Since stored procedures can drive the business logic of today’s systems, they need validation—just like any other component in the system. Procedures (also known as functions, procedures, packages, and triggers) to an Oracle database can also be stored. It can also call those procedures over and over. This is especially useful for complex queries that need to be executed frequently. 

PL/SQL (Procedural Language/Structured Query Language), Oracle’s proprietary procedural extension to the SQL database language, is used in the Oracle database.
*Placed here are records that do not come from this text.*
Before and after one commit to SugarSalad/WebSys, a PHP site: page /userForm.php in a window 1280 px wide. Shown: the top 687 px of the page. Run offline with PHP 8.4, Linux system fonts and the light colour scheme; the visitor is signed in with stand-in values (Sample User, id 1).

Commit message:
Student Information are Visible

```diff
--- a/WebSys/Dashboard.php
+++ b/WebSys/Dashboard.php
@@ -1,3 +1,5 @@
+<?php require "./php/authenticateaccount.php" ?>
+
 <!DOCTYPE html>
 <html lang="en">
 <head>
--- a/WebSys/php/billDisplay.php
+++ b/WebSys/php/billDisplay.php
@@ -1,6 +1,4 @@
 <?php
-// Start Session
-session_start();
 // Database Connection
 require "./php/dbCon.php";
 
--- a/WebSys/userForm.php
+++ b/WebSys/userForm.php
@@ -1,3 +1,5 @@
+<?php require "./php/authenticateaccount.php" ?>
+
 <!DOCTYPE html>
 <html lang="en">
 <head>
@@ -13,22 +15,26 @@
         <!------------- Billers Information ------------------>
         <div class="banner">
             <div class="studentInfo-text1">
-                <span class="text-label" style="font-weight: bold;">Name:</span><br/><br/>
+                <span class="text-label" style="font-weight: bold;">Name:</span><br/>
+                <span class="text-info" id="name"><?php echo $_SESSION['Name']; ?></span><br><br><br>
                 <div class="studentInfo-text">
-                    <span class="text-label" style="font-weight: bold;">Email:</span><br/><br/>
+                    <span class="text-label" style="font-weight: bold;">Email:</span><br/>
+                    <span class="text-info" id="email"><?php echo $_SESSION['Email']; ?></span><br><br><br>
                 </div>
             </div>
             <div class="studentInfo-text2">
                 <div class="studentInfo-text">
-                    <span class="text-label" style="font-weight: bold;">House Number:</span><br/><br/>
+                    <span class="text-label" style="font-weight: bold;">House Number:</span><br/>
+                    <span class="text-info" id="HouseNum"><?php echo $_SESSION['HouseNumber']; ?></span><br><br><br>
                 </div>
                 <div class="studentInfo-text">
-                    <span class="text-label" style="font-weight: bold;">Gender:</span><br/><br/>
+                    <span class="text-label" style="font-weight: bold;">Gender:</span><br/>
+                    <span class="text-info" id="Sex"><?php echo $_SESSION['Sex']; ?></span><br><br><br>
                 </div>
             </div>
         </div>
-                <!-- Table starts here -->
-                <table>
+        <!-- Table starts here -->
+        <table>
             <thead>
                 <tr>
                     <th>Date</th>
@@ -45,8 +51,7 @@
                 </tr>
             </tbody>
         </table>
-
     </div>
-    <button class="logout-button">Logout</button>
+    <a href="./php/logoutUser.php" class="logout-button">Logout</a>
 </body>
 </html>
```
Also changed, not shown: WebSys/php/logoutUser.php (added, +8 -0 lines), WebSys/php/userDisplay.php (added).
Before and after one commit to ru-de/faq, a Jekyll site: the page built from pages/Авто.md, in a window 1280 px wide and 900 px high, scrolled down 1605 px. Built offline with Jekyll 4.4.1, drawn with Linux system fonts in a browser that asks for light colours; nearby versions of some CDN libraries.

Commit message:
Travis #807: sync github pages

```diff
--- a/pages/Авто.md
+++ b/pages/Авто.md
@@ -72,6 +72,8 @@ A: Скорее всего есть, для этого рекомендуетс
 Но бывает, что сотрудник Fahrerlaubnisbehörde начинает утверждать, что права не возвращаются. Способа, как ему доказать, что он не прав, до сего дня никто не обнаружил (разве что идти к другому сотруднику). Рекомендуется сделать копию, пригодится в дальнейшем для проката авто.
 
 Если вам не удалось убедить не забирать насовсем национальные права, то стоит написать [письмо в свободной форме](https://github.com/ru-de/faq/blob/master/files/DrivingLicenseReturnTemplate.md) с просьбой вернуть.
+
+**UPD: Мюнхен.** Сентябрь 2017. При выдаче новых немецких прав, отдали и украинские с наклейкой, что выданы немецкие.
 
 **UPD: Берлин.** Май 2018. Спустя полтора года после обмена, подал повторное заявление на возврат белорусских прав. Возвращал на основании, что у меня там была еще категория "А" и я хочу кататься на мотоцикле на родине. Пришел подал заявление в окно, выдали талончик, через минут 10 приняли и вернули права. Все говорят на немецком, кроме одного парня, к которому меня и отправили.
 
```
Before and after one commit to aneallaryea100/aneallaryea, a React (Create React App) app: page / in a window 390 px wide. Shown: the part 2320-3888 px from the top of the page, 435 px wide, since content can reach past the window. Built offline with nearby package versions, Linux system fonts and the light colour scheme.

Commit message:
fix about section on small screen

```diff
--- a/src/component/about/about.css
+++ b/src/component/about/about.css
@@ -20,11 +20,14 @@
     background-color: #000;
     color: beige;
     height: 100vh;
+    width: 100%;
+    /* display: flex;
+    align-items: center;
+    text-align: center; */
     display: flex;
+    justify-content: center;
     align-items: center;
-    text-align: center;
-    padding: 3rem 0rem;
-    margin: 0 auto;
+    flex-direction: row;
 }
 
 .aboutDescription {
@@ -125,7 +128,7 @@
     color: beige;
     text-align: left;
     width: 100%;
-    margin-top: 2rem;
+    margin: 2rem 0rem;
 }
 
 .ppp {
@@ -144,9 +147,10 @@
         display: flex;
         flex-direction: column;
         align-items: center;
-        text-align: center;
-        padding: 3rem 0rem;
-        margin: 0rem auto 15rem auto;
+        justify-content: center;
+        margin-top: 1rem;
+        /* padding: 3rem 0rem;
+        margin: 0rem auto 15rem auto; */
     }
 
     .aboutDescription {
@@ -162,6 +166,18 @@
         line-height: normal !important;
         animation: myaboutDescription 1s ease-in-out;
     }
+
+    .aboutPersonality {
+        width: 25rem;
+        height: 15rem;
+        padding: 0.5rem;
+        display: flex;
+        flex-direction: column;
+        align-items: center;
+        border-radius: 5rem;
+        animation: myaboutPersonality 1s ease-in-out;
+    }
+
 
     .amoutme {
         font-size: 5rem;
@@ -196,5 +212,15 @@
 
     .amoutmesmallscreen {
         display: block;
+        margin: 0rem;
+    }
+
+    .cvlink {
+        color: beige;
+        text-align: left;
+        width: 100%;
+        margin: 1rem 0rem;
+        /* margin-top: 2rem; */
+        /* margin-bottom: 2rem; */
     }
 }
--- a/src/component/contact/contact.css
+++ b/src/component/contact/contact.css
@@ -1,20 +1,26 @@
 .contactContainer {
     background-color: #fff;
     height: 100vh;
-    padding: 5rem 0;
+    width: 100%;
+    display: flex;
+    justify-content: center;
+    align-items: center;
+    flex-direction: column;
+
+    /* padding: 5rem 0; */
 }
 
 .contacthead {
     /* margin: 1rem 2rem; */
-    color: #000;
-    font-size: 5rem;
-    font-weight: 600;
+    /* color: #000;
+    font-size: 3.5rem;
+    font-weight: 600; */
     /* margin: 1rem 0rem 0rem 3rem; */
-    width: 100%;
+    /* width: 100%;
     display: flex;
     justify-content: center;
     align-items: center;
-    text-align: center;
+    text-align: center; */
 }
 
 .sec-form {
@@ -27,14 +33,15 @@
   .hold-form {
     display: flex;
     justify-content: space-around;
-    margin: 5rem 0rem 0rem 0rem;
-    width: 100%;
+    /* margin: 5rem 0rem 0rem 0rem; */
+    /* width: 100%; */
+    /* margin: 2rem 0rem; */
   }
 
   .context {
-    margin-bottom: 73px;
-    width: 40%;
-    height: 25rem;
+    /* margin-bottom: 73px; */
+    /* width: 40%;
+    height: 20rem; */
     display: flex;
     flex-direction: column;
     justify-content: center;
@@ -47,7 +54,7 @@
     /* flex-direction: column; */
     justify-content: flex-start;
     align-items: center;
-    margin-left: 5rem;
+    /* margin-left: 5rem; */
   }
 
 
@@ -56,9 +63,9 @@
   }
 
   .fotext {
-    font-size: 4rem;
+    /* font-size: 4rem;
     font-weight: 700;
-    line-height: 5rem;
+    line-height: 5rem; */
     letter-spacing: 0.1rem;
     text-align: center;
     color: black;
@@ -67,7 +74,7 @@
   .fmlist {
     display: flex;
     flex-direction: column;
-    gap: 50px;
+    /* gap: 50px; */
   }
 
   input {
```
Other SQL database management systems offer similar extensions to the SQL language.

The following image shows an example of how to configure a DB tool query (in the SQL Query tab) to create or replace a stored procedure:



The following image shows an example of how to configure a DB tool query to call a stored procedure:


Viewing Query Results in the Traffic Viewer

When a Traffic Viewer tool  is attached to a DB tool and a "SELECT" statement is executed by the DB tool, the Traffic Viewer tool’s Response area will show a table that contains the results of the DB query.

When a DB  tool executes multiple SQL statements and the XML response includes multiple result sets, you can use the combo box (above the table when there are multiple result sets) to determine which result set’s traffic is shown.

Here, the traffic viewer is showing the results for result set 2:

  • No labels